EstonianEdit

VerbEdit

astus

  1. Third-person singular past form of astuma.

LatinEdit

EtymologyEdit

From Proto-Italic *akstus, of uncertain origin, suggestions include:[1]

A long vowel is once attested for ā̆stūtia, which would be unexpected but parallelled by ācer. Attested since Plautus (second half of the 3d century BCE).

PronunciationEdit

NounEdit

ā̆stus m (genitive ā̆stūs); fourth declension

  1. (usually in the ablative) (by) craft, cunning, guile (with a positive or negative connotation)
  2. (usually in the plural) tricks, stratagems
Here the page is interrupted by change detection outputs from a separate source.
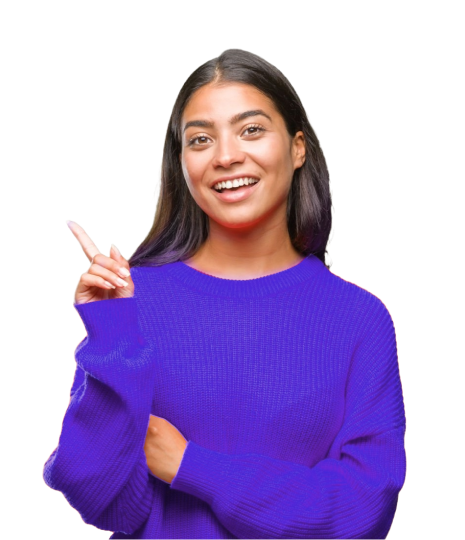
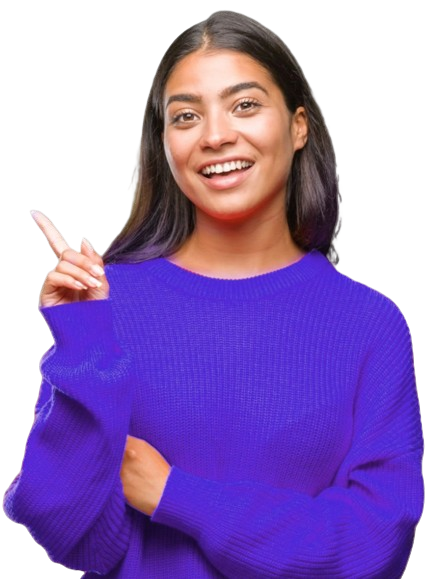
Update footer CTA alignment

diff --git a/src/components/homepage/FooterCTA.jsx b/src/components/homepage/FooterCTA.jsx
@@ -31,14 +31,14 @@ const FooterCTA = ({ data }) => {
         <Grid container sx={{ display: 'flex', justifyContent: 'center' }}>
           <Grid
             item
-            xs={7}
+            xs={8.5}
             sx={{ display: 'flex', alignItems: 'center', py: '1%' }}
           >
             <Box>
               <Typography
                 sx={{
                   color: '#ECECED',
-                  fontSize: { lg: '34px', md: '30px', sm: '20px' },
+                  fontSize: { lg: '54px', md: '50px', sm: '20px' },
                   fontWeight: 700,
                   my: 1,
                 }}
@@ -83,20 +83,20 @@ const FooterCTA = ({ data }) => {
           </Grid>
           <Grid
             item
-            xs={4}
-            sx={{ textAlign: isSmallScreen ? 'center' : 'end' }}
+            xs={3.5}
+            sx={{ textAlign: isSmallScreen ? 'center' : 'start' }}
           >
             <Box
               sx={{
                 display: 'flex',
                 alignItems: 'center',
-                justifyContent: { xs: 'center', lg: 'start' },
+                justifyContent: 'start',
               }}
             >
-              <Image
+              <img
                 src={data?.image}
-                width={isSmallScreen ? 300 : 360}
-                height={isSmallScreen ? 290 : 350}
+                // width={isSmallScreen ? 300 : 360}
+                // height={isSmallScreen ? 290 : 350}
                 alt="images"
                 style={{
                   marginTop: isSmallScreen ? 0 : '-61px',

diff --git a/src/components/FAQ/Faq.jsx b/src/components/FAQ/Faq.jsx
@@ -35,7 +35,7 @@ const Faq = ({ data }) => {
                 item
                 md={6}
                 sm={12}
-                sx={{ display: 'flex', height: '160px', px: '30px' }}
+                sx={{ display: 'flex',  px: '30px' }}
                 key={index}
               >
                 <Accordion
SynonymsEdit

DeclensionEdit

Fourth-declension noun.

Case Singular Plural
Nominative ā̆stus ā̆stūs
Genitive ā̆stūs ā̆stuum
Dative ā̆stuī ā̆stibus
Accusative ā̆stum ā̆stūs
Ablative ā̆stū ā̆stibus
Vocative ā̆stus ā̆stūs

Derived termsEdit

See alsoEdit

ReferencesEdit

  1. ^ De Vaan, Michiel (2008), “astus”, in Etymological Dictionary of Latin and the other Italic Languages (Leiden Indo-European Etymological Dictionary Series; 7), Leiden, Boston: Brill, →ISBN, page 59

Further readingEdit

  • astus”, in Charlton T. Lewis and Charles Short (1879) A Latin Dictionary, Oxford: Clarendon Press
  • astus”, in Charlton T. Lewis (1891) An Elementary Latin Dictionary, New York: Harper & Brothers
  • astus in Charles du Fresne du Cange’s Glossarium Mediæ et Infimæ Latinitatis (augmented edition with additions by D. P. Carpenterius, Adelungius and others, edited by Léopold Favre, 1883–1887)
  • astus in Gaffiot, Félix (1934) Dictionnaire illustré latin-français, Hachette